**PROMPT:**
If a line in the records below holds the word "shared", copy it.

**SUPPLIED INFORMATION:**
= Beginning of Section =
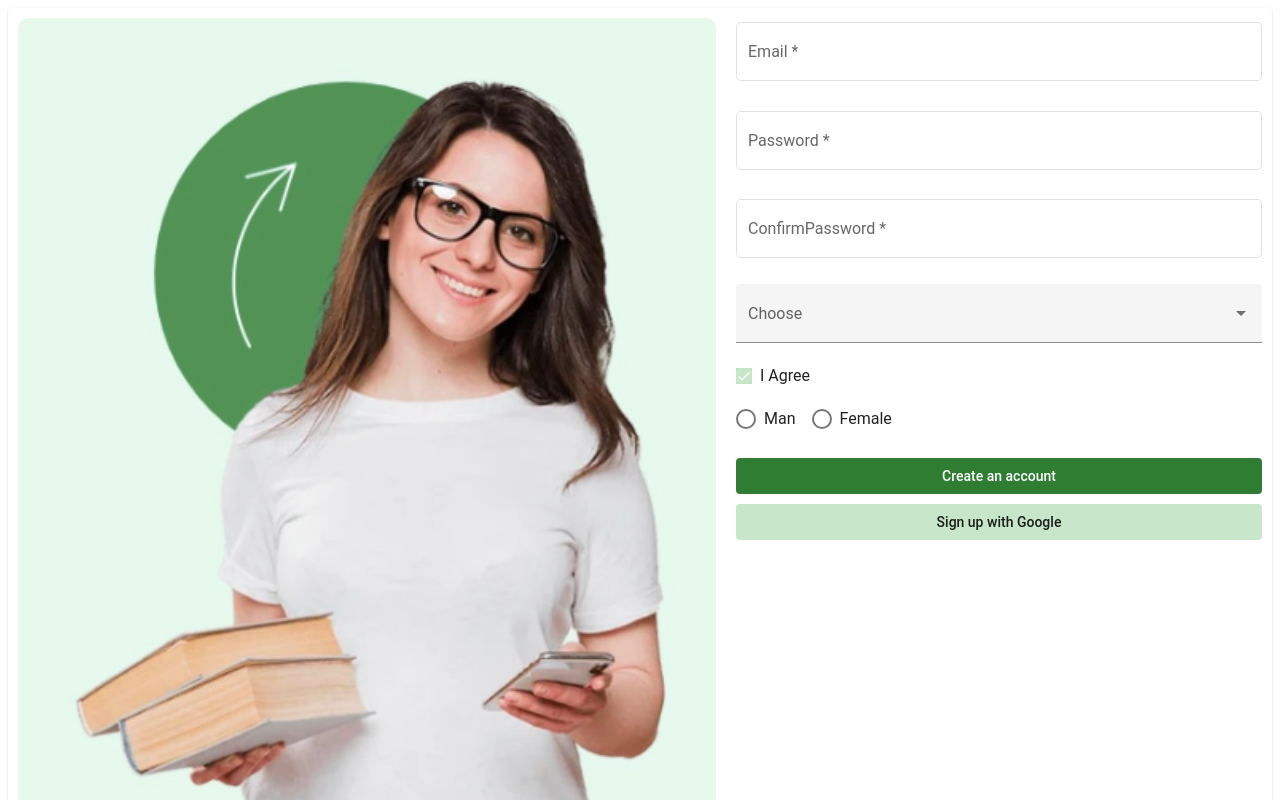
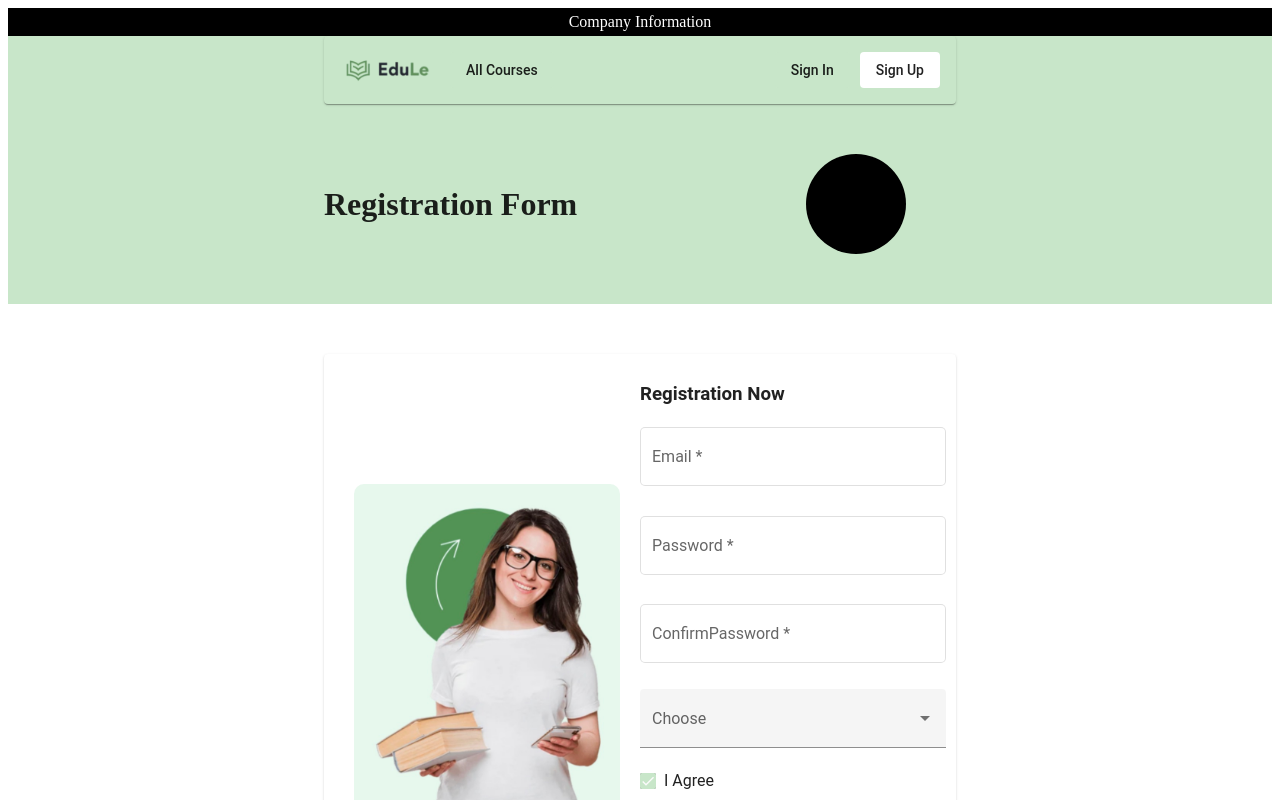
Before and after one commit to Naderi-Rahele/class-management, an Angular app: page / in a window 1280 px wide. Shown: the top 800 px of the page. Built offline with nearby package versions, Linux system fonts and the light colour scheme.

Commit message:
add register component

```diff
--- a/src/app/app.component.css
+++ b/src/app/app.component.css
@@ -0,0 +1,19 @@
+.header {
+    padding: 5px;
+    background-color: black;
+    text-align: center;
+    color: white;
+}
+
+.logo {
+    width: 100px;
+}
+
+.container {
+    max-width: 600px;
+}
+
+.footer {
+    height: 200px;
+    margin-top: 50px;
+}
--- a/src/app/app.component.html
+++ b/src/app/app.component.html
@@ -1 +1,13 @@
+<div class="header">Company Information</div>
+<div class="bg-accent" fxLayout="row" fxLayoutAlign="center center">
+    <mat-card class="bg-accent container" fxLayout="row" fxLayoutAlign="center center" fxLayoutGap="10px"
+        fxFlex.gt-md="50%">
+        <img class="logo" src='./../assets/images/logo.png'>
+        <button mat-flat-button color="accent">All Courses</button>
+        <div fxFlex></div>
+        <button mat-flat-button color="accent">Sign In</button>
+        <button mat-flat-button>Sign Up</button>
+    </mat-card>
+</div>
 <router-outlet></router-outlet>
+<div class="bg-accent footer"></div>
--- a/src/app/registration/registration.component.css
+++ b/src/app/registration/registration.component.css
@@ -1,4 +1,4 @@
-mat-card>img {
+.image>img {
   border-radius: 10px;
   width: 100%;
 }
@@ -10,3 +10,7 @@ mat-card {
 button {
   margin-top: 10px;
 }
+
+.image {
+  padding: 20px;
+}
--- a/src/app/registration/registration.component.html
+++ b/src/app/registration/registration.component.html
@@ -1,6 +1,8 @@
-<mat-card fxLayout="row" fxLayoutGap="20px">
-    <img fxFlex src='./../../assets/images/register.jpg'>
-    <div fxFlex>
+<app-container title="Registration Form">
+    <mat-card fxLayout="row" fxLayoutAlign="center center" fxLayout.lt-md="row wrap">
+        <div class="image" fxFlex="50%"><img fxFlex src='./../../assets/images/register.jpg'></div>
+        <div fxFlex="50%">
+            <h3>Registration Now</h3>
             <app-form-input [control]="emailControl" placeHolder="Email" label="Email"></app-form-input>
             <app-form-input [control]="passwordControl" placeHolder="Password" label="Password" [isPassword]="true">
             </app-form-input>
@@ -16,3 +18,4 @@
             <button class="w-100" mat-flat-button color="accent">Sign up with Google</button>
         </div>
     </mat-card>
+</app-container>
--- /dev/null
+++ b/src/app/shared/container/container.component.css
@@ -0,0 +1,15 @@
+.container {
+    max-width: 600px;
+}
+
+.image {
+    width: 100px;
+    height: 100px;
+    border-radius: 100%;
+    background-color: black;
+    margin: 50px;
+}
+
+.title {
+    margin-bottom: 50px;
+}
--- /dev/null
+++ b/src/app/shared/container/container.component.html
@@ -0,0 +1,12 @@
+<div class="bg-accent title" fxLayout="row" fxLayoutAlign="center center">
+    <div class="container" fxLayout="row" fxLayoutAlign="center center" fxFlex.gt-md="50%">
+        <h1>{{title}}</h1>
+        <div fxFlex></div>
+        <div class="image"></div>
+    </div>
+</div>
+<div fxLayout="row" fxLayoutAlign="center center">
+    <div class="container" fxFlex.gt-md="50%">
+        <ng-content></ng-content>
+    </div>
+</div>
--- /dev/null
+++ b/src/app/shared/container/container.component.ts
@@ -0,0 +1,16 @@
+import { Component, Input, OnInit } from '@angular/core';
+
+@Component({
+  selector: 'app-container',
+  templateUrl: './container.component.html',
+  styleUrls: ['./container.component.css']
+})
+export class ContainerComponent implements OnInit {
+  @Input() title?: string;
+
+  constructor() { }
+
+  ngOnInit(): void {
+  }
+
+}
--- a/src/custom-theme.scss
+++ b/src/custom-theme.scss
@@ -1,7 +1,15 @@
 @use '~@angular/material' as mat;
 @include mat.core();
-$color-primary: mat.define-palette(mat.$green-palette,800);
-$color-accent:mat.define-palette(mat.$green-palette,100);
+
+@mixin customClasses($primary, $accent) {
+    .bg-accent {
+        background-color: mat.get-color-from-palette($accent, default) !important;
+        color: mat.get-color-from-palette($accent, default-contrast) !important;
+    }
+}
+
+$color-primary: mat.define-palette(mat.$green-palette, 800);
+$color-accent:mat.define-palette(mat.$green-palette, 100);
 $color-warn:mat.define-palette(mat.$red-palette);
 $theme:mat.define-light-theme((
     color:(
@@ -10,4 +18,6 @@ $theme:mat.define-light-theme((
         warn:$color-warn
     )
 ));
+
 @include mat.all-component-themes($theme);
+@include customClasses($color-primary,$color-accent);
```
Also changed, not shown: src/app/shared/shared.module.ts (+7 -3 lines), src/assets/images/logo.png (added), 1 other file (tests, documents, lock files or other folders). Lines whose indentation alone changed are shown as unchanged.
= End of Section =
**RESULT:**
+++ b/src/app/shared/container/container.component.css
+++ b/src/app/shared/container/container.component.html
+++ b/src/app/shared/container/container.component.ts
Also changed, not shown: src/app/shared/shared.module.ts (+7 -3 lines), src/assets/images/logo.png (added), 1 other file (tests, documents, lock files or other folders). Lines whose indentation alone changed are shown as unchanged.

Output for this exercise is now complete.